Work to complete: The response must restate the data exactly, with nothing left out.
◆ ◆ ◆
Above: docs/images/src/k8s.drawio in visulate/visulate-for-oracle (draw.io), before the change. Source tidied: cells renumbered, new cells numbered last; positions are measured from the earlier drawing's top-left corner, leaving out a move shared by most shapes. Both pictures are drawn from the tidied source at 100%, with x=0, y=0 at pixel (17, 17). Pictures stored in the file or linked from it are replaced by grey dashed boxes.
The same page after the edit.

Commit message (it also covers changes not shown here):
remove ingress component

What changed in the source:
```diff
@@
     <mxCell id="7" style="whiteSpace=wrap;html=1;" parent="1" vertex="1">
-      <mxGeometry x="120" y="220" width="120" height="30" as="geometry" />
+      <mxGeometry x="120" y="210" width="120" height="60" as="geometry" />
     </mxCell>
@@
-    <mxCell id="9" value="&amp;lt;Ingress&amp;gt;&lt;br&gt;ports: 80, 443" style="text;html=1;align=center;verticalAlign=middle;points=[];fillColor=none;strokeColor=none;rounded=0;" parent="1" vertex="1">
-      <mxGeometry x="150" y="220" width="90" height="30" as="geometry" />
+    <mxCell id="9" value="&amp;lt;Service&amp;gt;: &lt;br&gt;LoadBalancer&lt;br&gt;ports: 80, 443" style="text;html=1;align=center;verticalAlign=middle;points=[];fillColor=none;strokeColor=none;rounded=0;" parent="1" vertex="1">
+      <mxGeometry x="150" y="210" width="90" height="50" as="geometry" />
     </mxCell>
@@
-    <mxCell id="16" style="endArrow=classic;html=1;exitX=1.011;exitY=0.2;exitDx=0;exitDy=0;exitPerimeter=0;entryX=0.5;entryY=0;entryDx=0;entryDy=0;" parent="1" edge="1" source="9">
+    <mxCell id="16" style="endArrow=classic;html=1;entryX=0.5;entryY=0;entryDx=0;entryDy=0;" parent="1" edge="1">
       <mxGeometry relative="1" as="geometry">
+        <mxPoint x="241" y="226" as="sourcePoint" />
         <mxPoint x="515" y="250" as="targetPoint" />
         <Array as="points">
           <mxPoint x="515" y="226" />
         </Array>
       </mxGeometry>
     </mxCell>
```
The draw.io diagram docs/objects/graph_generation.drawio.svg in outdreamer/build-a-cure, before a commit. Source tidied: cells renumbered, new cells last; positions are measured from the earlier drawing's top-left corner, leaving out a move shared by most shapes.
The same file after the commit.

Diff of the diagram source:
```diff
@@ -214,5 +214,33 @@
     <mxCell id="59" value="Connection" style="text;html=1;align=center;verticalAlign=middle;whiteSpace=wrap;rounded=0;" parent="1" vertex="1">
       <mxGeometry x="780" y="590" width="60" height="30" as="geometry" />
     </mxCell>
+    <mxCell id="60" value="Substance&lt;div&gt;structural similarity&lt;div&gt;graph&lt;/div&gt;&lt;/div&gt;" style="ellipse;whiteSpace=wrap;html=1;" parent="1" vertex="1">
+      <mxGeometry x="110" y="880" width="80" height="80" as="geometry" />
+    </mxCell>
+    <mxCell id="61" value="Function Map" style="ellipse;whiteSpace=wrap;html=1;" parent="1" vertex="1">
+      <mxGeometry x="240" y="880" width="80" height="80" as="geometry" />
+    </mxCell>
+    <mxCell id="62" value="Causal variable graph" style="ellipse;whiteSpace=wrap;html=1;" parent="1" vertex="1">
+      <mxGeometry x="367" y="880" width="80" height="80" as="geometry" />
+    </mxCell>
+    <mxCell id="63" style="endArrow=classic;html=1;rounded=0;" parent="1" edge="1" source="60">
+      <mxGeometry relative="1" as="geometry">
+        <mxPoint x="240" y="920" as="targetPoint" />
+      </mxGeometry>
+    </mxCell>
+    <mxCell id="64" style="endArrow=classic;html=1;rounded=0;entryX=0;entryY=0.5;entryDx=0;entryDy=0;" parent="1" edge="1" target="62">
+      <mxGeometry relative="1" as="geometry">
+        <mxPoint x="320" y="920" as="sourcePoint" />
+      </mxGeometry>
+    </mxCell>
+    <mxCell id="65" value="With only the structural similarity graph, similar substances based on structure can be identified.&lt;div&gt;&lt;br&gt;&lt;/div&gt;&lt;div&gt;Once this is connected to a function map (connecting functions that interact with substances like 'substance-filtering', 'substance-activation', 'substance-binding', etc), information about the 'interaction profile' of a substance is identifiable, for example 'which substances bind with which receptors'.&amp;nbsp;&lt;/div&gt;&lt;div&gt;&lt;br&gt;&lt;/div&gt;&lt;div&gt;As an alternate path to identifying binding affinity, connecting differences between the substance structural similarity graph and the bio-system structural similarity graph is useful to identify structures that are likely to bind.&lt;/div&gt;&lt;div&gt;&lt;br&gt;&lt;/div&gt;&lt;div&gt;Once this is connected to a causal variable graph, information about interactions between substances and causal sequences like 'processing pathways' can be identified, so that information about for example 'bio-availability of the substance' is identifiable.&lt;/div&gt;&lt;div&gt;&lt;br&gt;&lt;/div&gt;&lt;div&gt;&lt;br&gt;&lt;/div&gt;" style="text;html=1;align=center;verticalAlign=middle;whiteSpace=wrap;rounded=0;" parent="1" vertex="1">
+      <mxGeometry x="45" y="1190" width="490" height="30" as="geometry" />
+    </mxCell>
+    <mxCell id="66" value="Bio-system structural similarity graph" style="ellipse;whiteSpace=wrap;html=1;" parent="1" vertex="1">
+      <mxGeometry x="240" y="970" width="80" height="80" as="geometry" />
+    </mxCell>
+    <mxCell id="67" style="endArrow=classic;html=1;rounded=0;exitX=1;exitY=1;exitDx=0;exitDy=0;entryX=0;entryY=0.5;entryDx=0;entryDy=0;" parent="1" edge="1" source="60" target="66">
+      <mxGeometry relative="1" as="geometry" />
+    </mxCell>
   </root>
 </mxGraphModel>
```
◆ ◆ ◆
Task output:
Above: docs/images/src/k8s.drawio in visulate/visulate-for-oracle (draw.io), before the change. Source tidied: cells renumbered, new cells numbered last; positions are measured from the earlier drawing's top-left corner, leaving out a move shared by most shapes. Both pictures are drawn from the tidied source at 100%, with x=0, y=0 at pixel (17, 17). Pictures stored in the file or linked from it are replaced by grey dashed boxes.
The same page after the edit.

Commit message (it also covers changes not shown here):
remove ingress component

What changed in the source:
```diff
@@
     <mxCell id="7" style="whiteSpace=wrap;html=1;" parent="1" vertex="1">
-      <mxGeometry x="120" y="220" width="120" height="30" as="geometry" />
+      <mxGeometry x="120" y="210" width="120" height="60" as="geometry" />
     </mxCell>
@@
-    <mxCell id="9" value="&amp;lt;Ingress&amp;gt;&lt;br&gt;ports: 80, 443" style="text;html=1;align=center;verticalAlign=middle;points=[];fillColor=none;strokeColor=none;rounded=0;" parent="1" vertex="1">
-      <mxGeometry x="150" y="220" width="90" height="30" as="geometry" />
+    <mxCell id="9" value="&amp;lt;Service&amp;gt;: &lt;br&gt;LoadBalancer&lt;br&gt;ports: 80, 443" style="text;html=1;align=center;verticalAlign=middle;points=[];fillColor=none;strokeColor=none;rounded=0;" parent="1" vertex="1">
+      <mxGeometry x="150" y="210" width="90" height="50" as="geometry" />
     </mxCell>
@@
-    <mxCell id="16" style="endArrow=classic;html=1;exitX=1.011;exitY=0.2;exitDx=0;exitDy=0;exitPerimeter=0;entryX=0.5;entryY=0;entryDx=0;entryDy=0;" parent="1" edge="1" source="9">
+    <mxCell id="16" style="endArrow=classic;html=1;entryX=0.5;entryY=0;entryDx=0;entryDy=0;" parent="1" edge="1">
       <mxGeometry relative="1" as="geometry">
+        <mxPoint x="241" y="226" as="sourcePoint" />
         <mxPoint x="515" y="250" as="targetPoint" />
         <Array as="points">
           <mxPoint x="515" y="226" />
         </Array>
       </mxGeometry>
     </mxCell>
```
The draw.io diagram docs/objects/graph_generation.drawio.svg in outdreamer/build-a-cure, before a commit. Source tidied: cells renumbered, new cells last; positions are measured from the earlier drawing's top-left corner, leaving out a move shared by most shapes.
The same file after the commit.

Diff of the diagram source:
```diff
@@ -214,5 +214,33 @@
     <mxCell id="59" value="Connection" style="text;html=1;align=center;verticalAlign=middle;whiteSpace=wrap;rounded=0;" parent="1" vertex="1">
       <mxGeometry x="780" y="590" width="60" height="30" as="geometry" />
     </mxCell>
+    <mxCell id="60" value="Substance&lt;div&gt;structural similarity&lt;div&gt;graph&lt;/div&gt;&lt;/div&gt;" style="ellipse;whiteSpace=wrap;html=1;" parent="1" vertex="1">
+      <mxGeometry x="110" y="880" width="80" height="80" as="geometry" />
+    </mxCell>
+    <mxCell id="61" value="Function Map" style="ellipse;whiteSpace=wrap;html=1;" parent="1" vertex="1">
+      <mxGeometry x="240" y="880" width="80" height="80" as="geometry" />
+    </mxCell>
+    <mxCell id="62" value="Causal variable graph" style="ellipse;whiteSpace=wrap;html=1;" parent="1" vertex="1">
+      <mxGeometry x="367" y="880" width="80" height="80" as="geometry" />
+    </mxCell>
+    <mxCell id="63" style="endArrow=classic;html=1;rounded=0;" parent="1" edge="1" source="60">
+      <mxGeometry relative="1" as="geometry">
+        <mxPoint x="240" y="920" as="targetPoint" />
+      </mxGeometry>
+    </mxCell>
+    <mxCell id="64" style="endArrow=classic;html=1;rounded=0;entryX=0;entryY=0.5;entryDx=0;entryDy=0;" parent="1" edge="1" target="62">
+      <mxGeometry relative="1" as="geometry">
+        <mxPoint x="320" y="920" as="sourcePoint" />
+      </mxGeometry>
+    </mxCell>
+    <mxCell id="65" value="With only the structural similarity graph, similar substances based on structure can be identified.&lt;div&gt;&lt;br&gt;&lt;/div&gt;&lt;div&gt;Once this is connected to a function map (connecting functions that interact with substances like 'substance-filtering', 'substance-activation', 'substance-binding', etc), information about the 'interaction profile' of a substance is identifiable, for example 'which substances bind with which receptors'.&amp;nbsp;&lt;/div&gt;&lt;div&gt;&lt;br&gt;&lt;/div&gt;&lt;div&gt;As an alternate path to identifying binding affinity, connecting differences between the substance structural similarity graph and the bio-system structural similarity graph is useful to identify structures that are likely to bind.&lt;/div&gt;&lt;div&gt;&lt;br&gt;&lt;/div&gt;&lt;div&gt;Once this is connected to a causal variable graph, information about interactions between substances and causal sequences like 'processing pathways' can be identified, so that information about for example 'bio-availability of the substance' is identifiable.&lt;/div&gt;&lt;div&gt;&lt;br&gt;&lt;/div&gt;&lt;div&gt;&lt;br&gt;&lt;/div&gt;" style="text;html=1;align=center;verticalAlign=middle;whiteSpace=wrap;rounded=0;" parent="1" vertex="1">
+      <mxGeometry x="45" y="1190" width="490" height="30" as="geometry" />
+    </mxCell>
+    <mxCell id="66" value="Bio-system structural similarity graph" style="ellipse;whiteSpace=wrap;html=1;" parent="1" vertex="1">
+      <mxGeometry x="240" y="970" width="80" height="80" as="geometry" />
+    </mxCell>
+    <mxCell id="67" style="endArrow=classic;html=1;rounded=0;exitX=1;exitY=1;exitDx=0;exitDy=0;entryX=0;entryY=0.5;entryDx=0;entryDy=0;" parent="1" edge="1" source="60" target="66">
+      <mxGeometry relative="1" as="geometry" />
+    </mxCell>
   </root>
 </mxGraphModel>
```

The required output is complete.